More People Are Inhaling Heroin, Can Cause Holes in the Brain, New Study Finds

A man inhales heroin. Getty Images

There is a growing trend of people inhaling heroin by heating it up and breathing in its fumes through a pipe. Researchers say this is particularly concerning because this method comes with potential brain complications, including a higher risk of dementia and other forms of lasting cognitive impairment.

The technique, commonly called "chasing the dragon," is gaining popularity with teenagers. And while injection use is still the most common method for using heroin in the U.S., the number of people inhaling the drug is steadily climbing, according to a new review published on Monday in the journal JAMA Neurology.

Users might gravitate toward this method since it is easier to administer, gives an intense high compared with snorting, and lessens the risk of contracting infectious diseases. The researchers argue that it's still not worth the risk.

heroin on foil with lighter and rolled up tube for smoking heroin. Researchers found that smoking heroin is gaining popularity with teenagers. Getty Images

"This is something that's unrecognized by physicians—people don't really think about it. And that's a problem," neurologist Ciro Ramos-Estebanez of the Cleveland Medical Center told Gizmodo. "It's something we can't neglect anymore."

Ramos-Estebanez and his colleagues decided to do the research when they came across a woman suffering from hydrocephalus, a buildup of fluid in the brain, caused by opioids. The woman fell into a coma after she had inhaled heroin. She did wake up eventually, but she was left with permanent mental impairment.

The team of researchers looked at more than 30 studies and case reports. One of their most stunning findings was that inhaling heroin has become more popular with teenagers.

Out of all inpatient hospital visits in 2014 due to heroin abuse among 12- to 19-year-olds, at least 21 percent involved inhalation of the drug.

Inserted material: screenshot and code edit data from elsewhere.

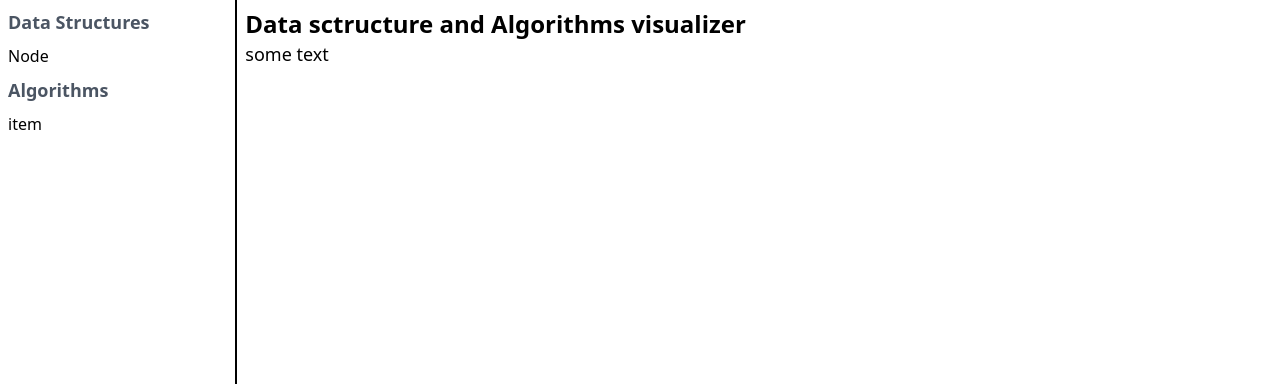
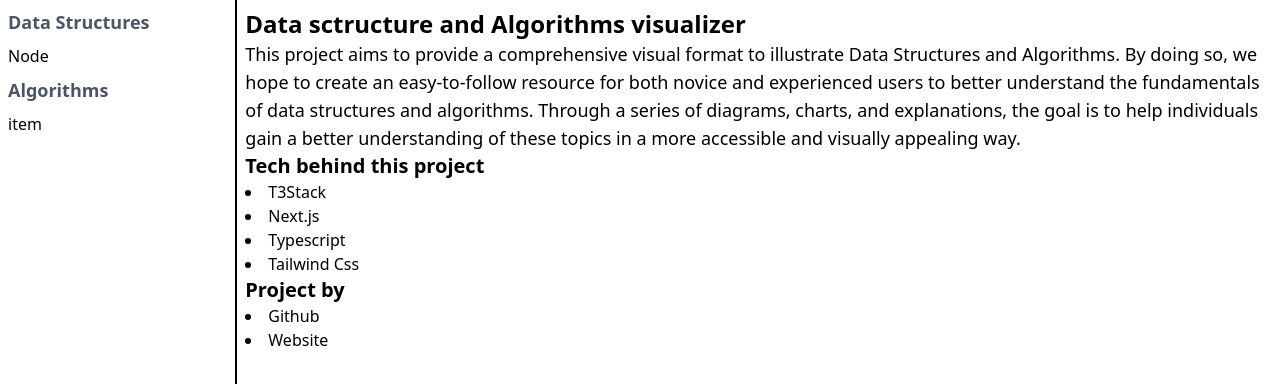
Before and after one commit to cmoleka/da-visualizer, a Next.js app: page / in a window 1280 px wide. Shown: the top 384 px of the page. Built offline with nearby package versions, Linux system fonts and the light colour scheme.

Commit message:
Modified landing page

```diff
--- a/app/head.tsx
+++ b/app/head.tsx
@@ -1,7 +1,12 @@
 const Head = () => (
   <>
     <title>Data Structure and Algorithm visualizer</title>
-    <meta name="description" content="Data Structure and Algorithm visualizer" />
+    <meta charSet="utf-8" />
+    <meta name="viewport" content="width=device-width" />
+    <meta
+      name="description"
+      content="Data Structure and Algorithm visualizer"
+    />
     <link rel="icon" href="/favicon.ico" />
   </>
 );
--- a/app/layout.tsx
+++ b/app/layout.tsx
@@ -1,5 +1,5 @@
 import "@styles/globals.css";
-import { LayoutProps } from "@projectTypes/dir";
+import type { LayoutProps } from "@projectTypes/dir";
 import SideBar from "@ui/sideBar";
 
 const RootLayout = ({ children }: LayoutProps) => {
@@ -7,7 +7,7 @@ const RootLayout = ({ children }: LayoutProps) => {
     <html lang="en">
       <head />
       <body>
-        <div className="flex flex-row bg-white h-screen">
+        <div className="flex h-screen flex-row bg-white">
           <SideBar />
           {children}
         </div>
--- a/app/page.tsx
+++ b/app/page.tsx
@@ -1,18 +1,54 @@
 import type { FC } from "react";
 
-const Home: FC = () => {
+const Page: FC = () => {
   return (
     <section className="container mx-auto w-full p-2">
       <header>
         <h1 className="text-2xl font-bold">
           Data sctructure and Algorithms visualizer
         </h1>
+        <p className="text-lg">
+          This project aims to provide a comprehensive visual format to
+          illustrate Data Structures and Algorithms. By doing so, we hope to
+          create an easy-to-follow resource for both novice and experienced
+          users to better understand the fundamentals of data structures and
+          algorithms. Through a series of diagrams, charts, and explanations,
+          the goal is to help individuals gain a better understanding of these
+          topics in a more accessible and visually appealing way.
+        </p>
       </header>
       <main className="">
-        <p className="text-lg">some text</p>
+        <h2 className="text-xl font-bold">Tech behind this project</h2>
+        <ul className="list-inside list-disc">
+          <li>T3Stack</li>
+          <li>Next.js</li>
+          <li>Typescript</li>
+          <li>Tailwind Css</li>
+        </ul>
+        <h2 className="text-xl font-bold">Project by</h2>
+        <ul className="list-inside list-disc">
+          <li>
+            <a
+              href="https://github.com/cmoleka"
+              target="_blank"
+              rel="noopener noreferrer"
+            >
+              Github
+            </a>
+          </li>
+          <li>
+            <a
+              href="https://carlomoleka.com"
+              target="_blank"
+              rel="noopener noreferrer"
+            >
+              Website
+            </a>
+          </li>
+        </ul>
       </main>
     </section>
   );
 };
 
-export default Home;
+export default Page;
```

According to the National Institute on Drug Abuse, in the most extreme cases, inhaling heroin can have deadly consequences. It can leave holes in the brain's white matter, the fibers that allow brain cells to communicate with one another. That can cause difficulty speaking, comas and seizures. Not everyone is affected in the same way. Some people may only experience mild memory loss and cognitive impairment.

"It's a heavy cost for patients, their families, and society itself," Ramos-Estebanez said.